Roughly 18 months ago, we wrote about why soft skills are becoming as much of a commodity as knowledge-based skills. Due to this trend, more hiring opportunities worldwide consider these skills than ever before. We take a look at how you can leverage this movement into a powerful force which works to your benefit.
Soft skills must link to company culture
First of all, it’s as imperative as ever to have a solid company culture in place. If you’re going to pin certain skills for development, you’ll probably want to tie them to your corporate culture at some stage. Furthermore, this aids both culture and skill development, as the two will reinforce each other and tend to dovetail well.
You will also need to make sure that individuals choose a development path that is beneficial to both sides. This is partly logical and partly cultural. The former keeps development boundaries relevant to the business, while the latter allows for continued education progression.
Fight against soft skills misconceptions
Far too many SA organisations don’t focus on these skills because of a lack of clarity and understanding. You will come across many objections to hiring with a stronger emphasis on soft skills. Among them are lack of perceived relevance, difficulty to see added value, low consideration for interpersonal abilities, and apparent difficulty with integration.
As a result, a large number of entities still consider soft skills as second-tier requirements. Furthermore, they take little action to address the inherent skill imbalance. This is also one of the driving factors behind employee stagnation. It can lead to staff being far too “uniform” and unable to diversify their talents without struggle.
Other misconceptions include time taken to achieve soft skill proficiency and hesitation to apply “non-beneficial” training.
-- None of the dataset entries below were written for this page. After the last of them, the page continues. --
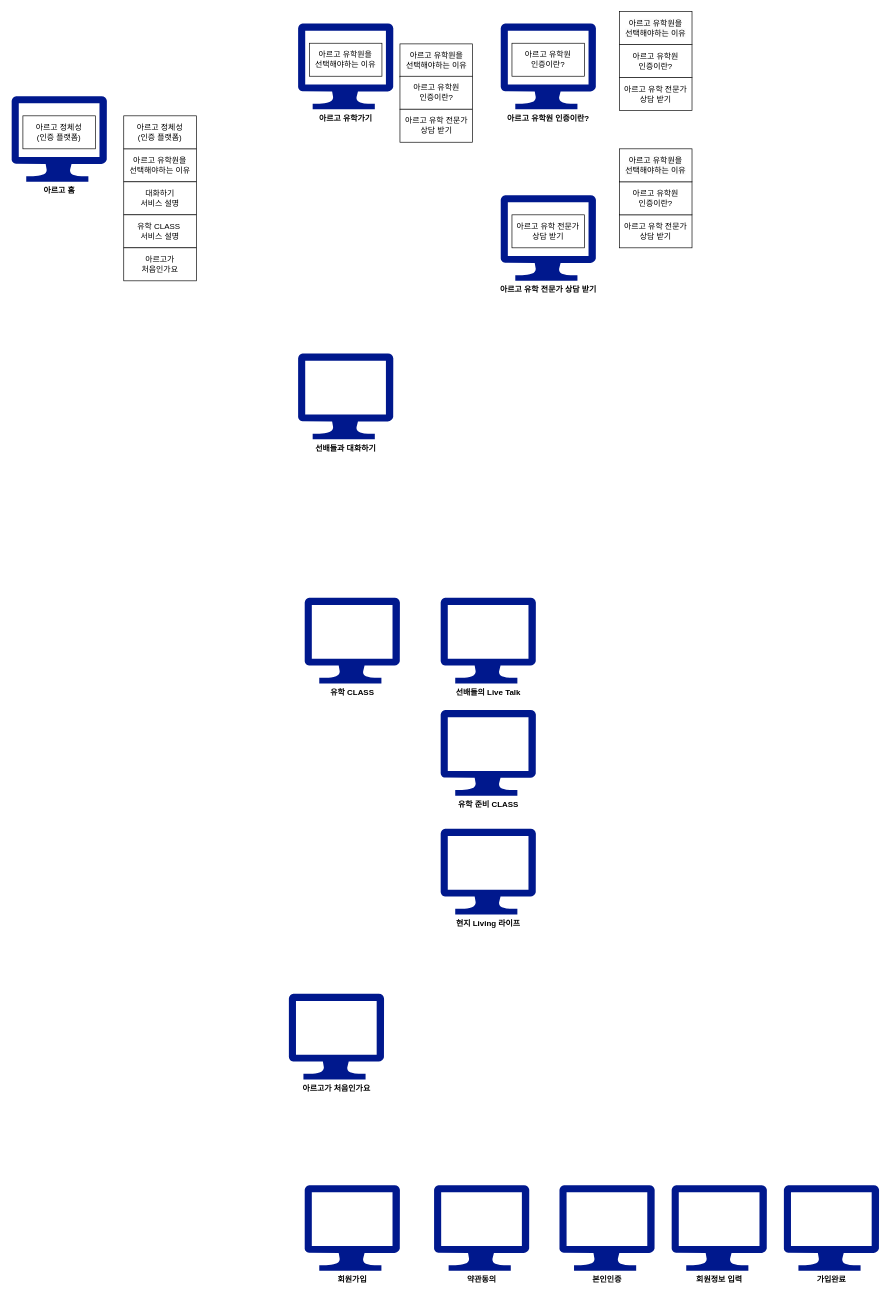
to9passion/testpassion keeps this draw.io diagram as page "단계2 아르고 유학가기" (3 of 5) of crossFunctionalFlow.drawio. Above is the earlier version. Source tidied: cells renumbered, new cells numbered last; positions are measured from the earlier drawing's top-left corner, leaving out a move shared by most shapes. Both pictures are drawn from the tidied source at 66%, with x=0, y=0 at pixel (11, 11).
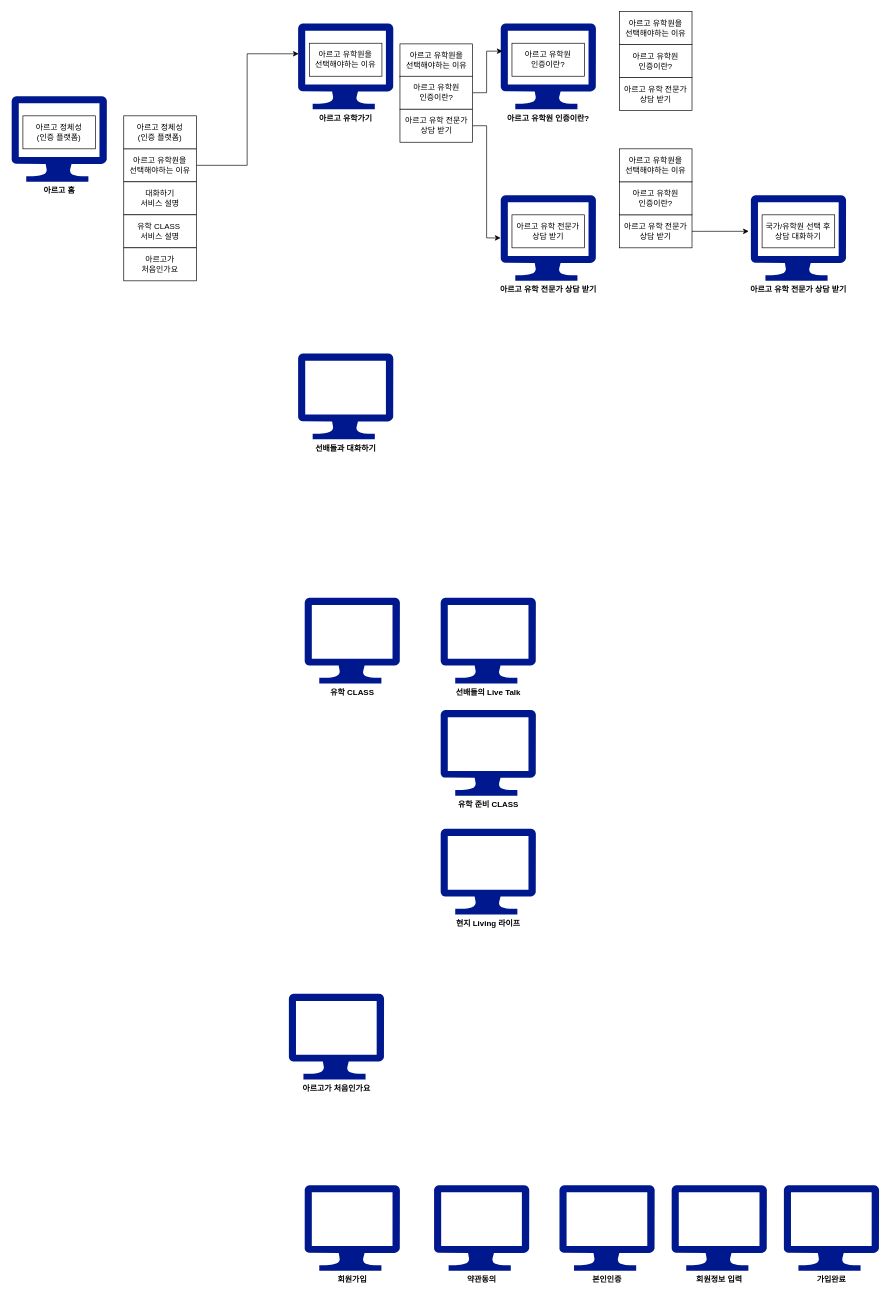
The same diagram, later.

Unchanged cells that the change refers to:
```xml
<mxCell id="3" value="아르고 유학가기" style="sketch=0;shadow=0;dashed=0;html=1;strokeColor=none;labelPosition=center;verticalLabelPosition=bottom;verticalAlign=top;align=center;fillColor=#00188D;shape=mxgraph.azure.computer;fontStyle=1;" parent="1" vertex="1">
  <mxGeometry x="434" y="18" width="144.4" height="130" as="geometry" />
</mxCell>
<mxCell id="7" value="아르고 유학원을&lt;br&gt;선택해야하는 이유" style="html=1;whiteSpace=wrap;" parent="1" vertex="1">
  <mxGeometry x="170" y="208" width="110" height="50" as="geometry" />
</mxCell>
<mxCell id="21" value="아르고 유학원 인증이란?" style="sketch=0;shadow=0;dashed=0;html=1;strokeColor=none;labelPosition=center;verticalLabelPosition=bottom;verticalAlign=top;align=center;fillColor=#00188D;shape=mxgraph.azure.computer;fontStyle=1;" parent="1" vertex="1">
  <mxGeometry x="741" y="18" width="144.4" height="130" as="geometry" />
</mxCell>
<mxCell id="22" value="아르고 유학 전문가 상담 받기" style="sketch=0;shadow=0;dashed=0;html=1;strokeColor=none;labelPosition=center;verticalLabelPosition=bottom;verticalAlign=top;align=center;fillColor=#00188D;shape=mxgraph.azure.computer;fontStyle=1;" parent="1" vertex="1">
  <mxGeometry x="741" y="278" width="144.4" height="130" as="geometry" />
</mxCell>
<mxCell id="25" value="아르고 유학 전문가&lt;br&gt;상담 받기" style="html=1;whiteSpace=wrap;" parent="1" vertex="1">
  <mxGeometry x="921" y="308" width="110" height="50" as="geometry" />
</mxCell>
<mxCell id="28" value="아르고 유학원&lt;br&gt;인증이란?" style="html=1;whiteSpace=wrap;" parent="1" vertex="1">
  <mxGeometry x="588.5" y="98" width="110" height="50" as="geometry" />
</mxCell>
<mxCell id="29" value="아르고 유학 전문가&lt;br&gt;상담 받기" style="html=1;whiteSpace=wrap;" parent="1" vertex="1">
  <mxGeometry x="588.5" y="148" width="110" height="50" as="geometry" />
</mxCell>
```

Change to the diagram source:
```diff
@@
+    <mxCell id="35" style="edgeStyle=orthogonalEdgeStyle;rounded=0;jettySize=auto;html=1;exitX=1;exitY=0.5;exitDx=0;exitDy=0;entryX=0.007;entryY=0.354;entryDx=0;entryDy=0;entryPerimeter=0;" parent="1" edge="1" source="7" target="3">
+      <mxGeometry relative="1" as="geometry" />
+    </mxCell>
@@
+    <mxCell id="36" style="edgeStyle=orthogonalEdgeStyle;rounded=0;jettySize=auto;html=1;exitX=1;exitY=0.5;exitDx=0;exitDy=0;entryX=-0.021;entryY=0.423;entryDx=0;entryDy=0;entryPerimeter=0;" parent="1" edge="1" source="25" target="39">
+      <mxGeometry relative="1" as="geometry" />
+    </mxCell>
@@
+    <mxCell id="37" style="edgeStyle=orthogonalEdgeStyle;rounded=0;jettySize=auto;html=1;exitX=1;exitY=0.5;exitDx=0;exitDy=0;entryX=0.021;entryY=0.323;entryDx=0;entryDy=0;entryPerimeter=0;" parent="1" edge="1" source="28" target="21">
+      <mxGeometry relative="1" as="geometry" />
+    </mxCell>
@@
+    <mxCell id="38" style="edgeStyle=orthogonalEdgeStyle;rounded=0;jettySize=auto;html=1;exitX=1;exitY=0.5;exitDx=0;exitDy=0;entryX=0;entryY=0.5;entryDx=0;entryDy=0;entryPerimeter=0;" parent="1" edge="1" source="29" target="22">
+      <mxGeometry relative="1" as="geometry" />
+    </mxCell>
@@
+    <mxCell id="39" value="아르고 유학 전문가 상담 받기" style="sketch=0;shadow=0;dashed=0;html=1;strokeColor=none;labelPosition=center;verticalLabelPosition=bottom;verticalAlign=top;align=center;fillColor=#00188D;shape=mxgraph.azure.computer;fontStyle=1;" parent="1" vertex="1">
+      <mxGeometry x="1120" y="278" width="144.4" height="130" as="geometry" />
+    </mxCell>
+    <mxCell id="40" value="국가/유학원 선택 후&lt;br&gt;상담 대화하기" style="html=1;whiteSpace=wrap;" parent="1" vertex="1">
+      <mxGeometry x="1137.2" y="308" width="110" height="50" as="geometry" />
+    </mxCell>
```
Soft skills are actually easier to achieve success with, because they are largely based on repetition. Furthermore, the time taken for beneficial application can easily be worked into core tasks. Finally, they have added benefits in helping to set standards and raise the quality of working bar.
It should be a natural progression: all else being equal, you would choose to employ the candidate with a greater array of soft skills. Not only do they show themselves to be willing to learn outside of their core requirements, they would also be able to add more intrinsic value once in your organisation.
What do you do when they lack the soft skills inherent in your other staff, though? You have a few good options at your disposal here.
Firstly, hire the one with learning capacity. While they may not be on par with soft skills, look for a feature which shows they’re eager to learn more. Most of all, a feature which shows a desire for ongoing learning. This will help set the tone for soft skills training and integration for the employee’s entire work span.
Secondly, include the importance of soft skills (and plenty of material) in your job interviews and induction training period. It is vital that you show the standard of your organisation early on. This will help new staff align their mindset with your culture. It also sets the expectation bar at the level it needs to be for successful integration and learning.
Finally, you can include soft skills as part of a continued education requirement within new staff’s Key Performance Areas. It may take some time to filter through all employees, but in the long run you will have a pool of personnel who take charge of their own improvement. Factor in the natural benefits of including soft skills in this model, and it’s a win-win.
Adept is aware of the significant contribution of soft skills in the professional environment. We take every opportunity to encourage development of such skills and talents. Our staff enjoy the freedom to develop interests that foster better working relationships with both colleagues and clients.